The Sabins had bought their new dog, Tucker, with financing offered at the pet store through a company called Wags Lending, which assigned the contract to an Oceanside, California-based firm that collects on consumer debt. But when Dawn tracked down a customer service rep at that firm, Monterey Financial Services Inc., she learned she didn’t own the dog after all.There's just so much in this story. First, why are middle class people paying $2,400 for purebread pet store puppies? And then there's this business of pet rental, which is purely a dodge because they can extract a lot more from buyers under rent-to-own agreements than they could legally charge in interest on a loan. The owner of Wags Lending is (of course) a fan of Ayn Rand and says (of course) that he is "living in a Postmodern culture while maintaining my old American West roots and Christian values." His business strategy? "We like niches where we’re dealing with emotional borrowers."
“I asked them: ‘How in the heck can I owe $5,800 when I bought the dog for $2,400?’ They told me, ‘You’re not financing the dog, you’re leasing.’ ‘You mean to tell me I’m renting a dog?’ And they were like, ‘Yeah.’ ”
Without quite realizing it, the Sabins had agreed to make 34 monthly lease payments of $165.06, after which they had the right to buy the dog for about two months’ rent. Miss a payment, and the lender could take back the dog. If Tucker ran away or chased the proverbial fire truck all the way to doggy heaven, the Sabins would be on the hook for an early repayment charge. If they saw the lease through to the end, they would have paid the equivalent of more than 70 percent in annualized interest—nearly twice what most credit card lenders charge.
As Matt Levine says, this story should be

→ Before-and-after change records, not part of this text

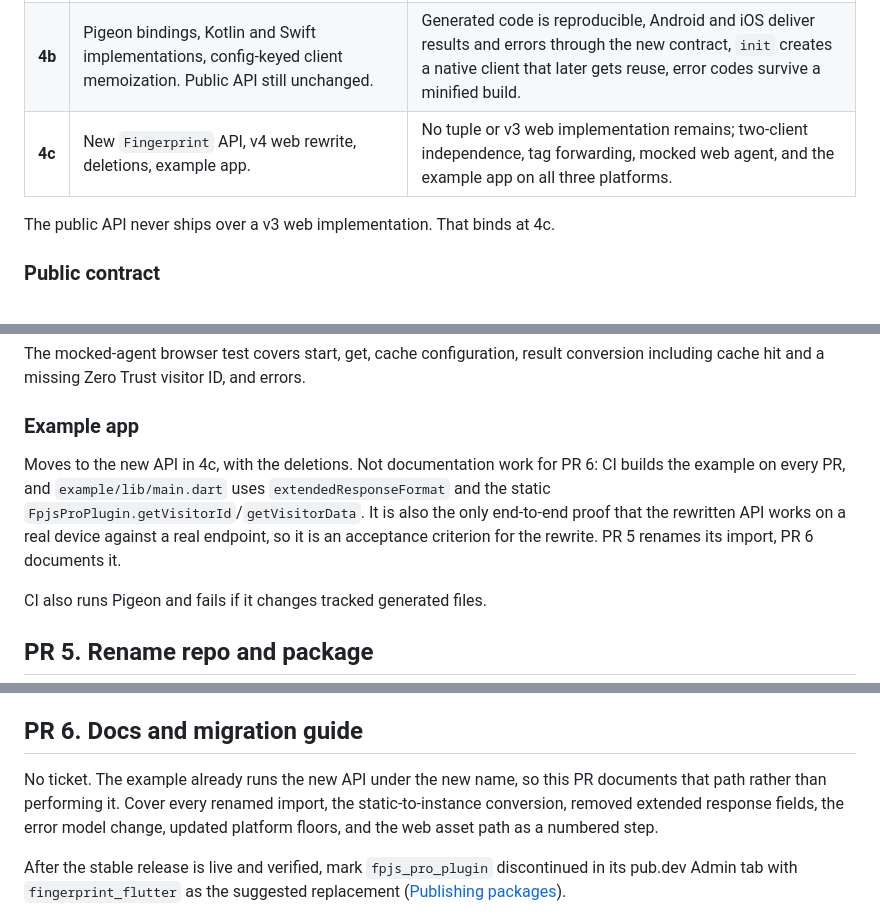
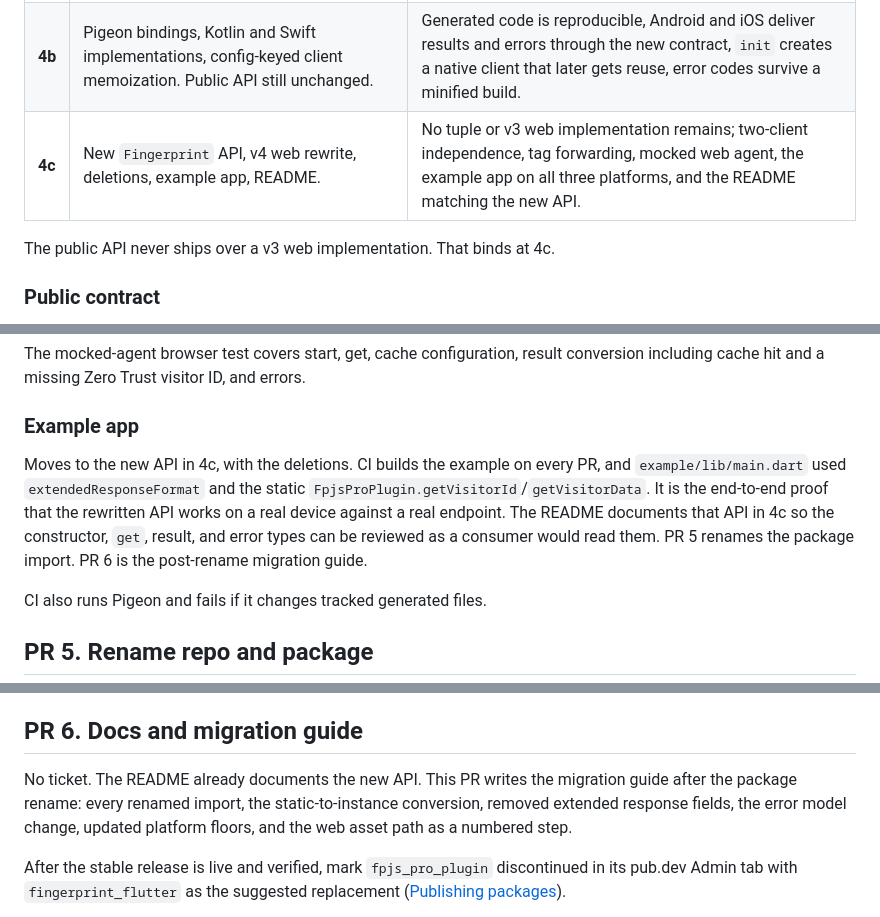
Before and after one commit to fingerprintjs/fingerprintjs-pro-flutter, a Markdown page: MIGRATION_PLAN.md, 3 parts joined by grey strips. GitHub-like rendering.

Commit message:
docs: document the Fingerprint constructor and get API
Reviewers can see the public API in the README diff. PR 6 stays the post-rename migration guide.

```diff
--- a/MIGRATION_PLAN.md
+++ b/MIGRATION_PLAN.md
@@ -109,7 +109,7 @@ wired to stubs asserts only that codegen ran. Split by provable unit.
 |---|---|---|
 | **4a** | `FingerprintResult`, `FingerprintError`, known error constants, tag validation. Pure Dart, public API unchanged. | Result mapping, tag validation and open error codes pass unit tests with no native or web code. |
 | **4b** | Pigeon bindings, Kotlin and Swift implementations, config-keyed client memoization. Public API still unchanged. | Generated code is reproducible, Android and iOS deliver results and errors through the new contract, `init` creates a native client that later gets reuse, error codes survive a minified build. |
-| **4c** | New `Fingerprint` API, v4 web rewrite, deletions, example app. | No tuple or v3 web implementation remains; two-client independence, tag forwarding, mocked web agent, and the example app on all three platforms. |
+| **4c** | New `Fingerprint` API, v4 web rewrite, deletions, example app, README. | No tuple or v3 web implementation remains; two-client independence, tag forwarding, mocked web agent, the example app on all three platforms, and the README matching the new API. |
 
 The public API never ships over a v3 web implementation. That binds at 4c.
 
@@ -211,13 +211,13 @@ conversion including cache hit and a missing Zero Trust visitor ID, and errors.
 
 ### Example app
 
-Moves to the new API in 4c, with the deletions. Not documentation work for PR
-6: CI builds the example on every PR, and `example/lib/main.dart` uses
-`extendedResponseFormat` and the static
-`FpjsProPlugin.getVisitorId`/`getVisitorData`. It is also the only end-to-end
-proof that the rewritten API works on a real device against a real endpoint,
-so it is an acceptance criterion for the rewrite. PR 5 renames its import,
-PR 6 documents it.
+Moves to the new API in 4c, with the deletions. CI builds the example on
+every PR, and `example/lib/main.dart` used `extendedResponseFormat` and the
+static `FpjsProPlugin.getVisitorId`/`getVisitorData`. It is the end-to-end
+proof that the rewritten API works on a real device against a real endpoint.
+The README documents that API in 4c so the constructor, `get`, result, and
+error types can be reviewed as a consumer would read them. PR 5 renames the
+package import. PR 6 is the post-rename migration guide.
 
 CI also runs Pigeon and fails if it changes tracked generated files.
 
@@ -247,8 +247,8 @@ run succeeds, and the example resolves the renamed package.
 
 ## PR 6. Docs and migration guide
 
-No ticket. The example already runs the new API under the new name, so this PR
-documents that path rather than performing it. Cover every renamed import, the
+No ticket. The README already documents the new API. This PR writes the
+migration guide after the package rename: every renamed import, the
 static-to-instance conversion, removed extended response fields, the error
 model change, updated platform floors, and the web asset path as a numbered
 step.
```
Also changed, not shown: 1 other file.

engraved on an obelisk so that, thousands of years in the future, when people or aliens find the remains of our civilization, they'll understand what we were all about.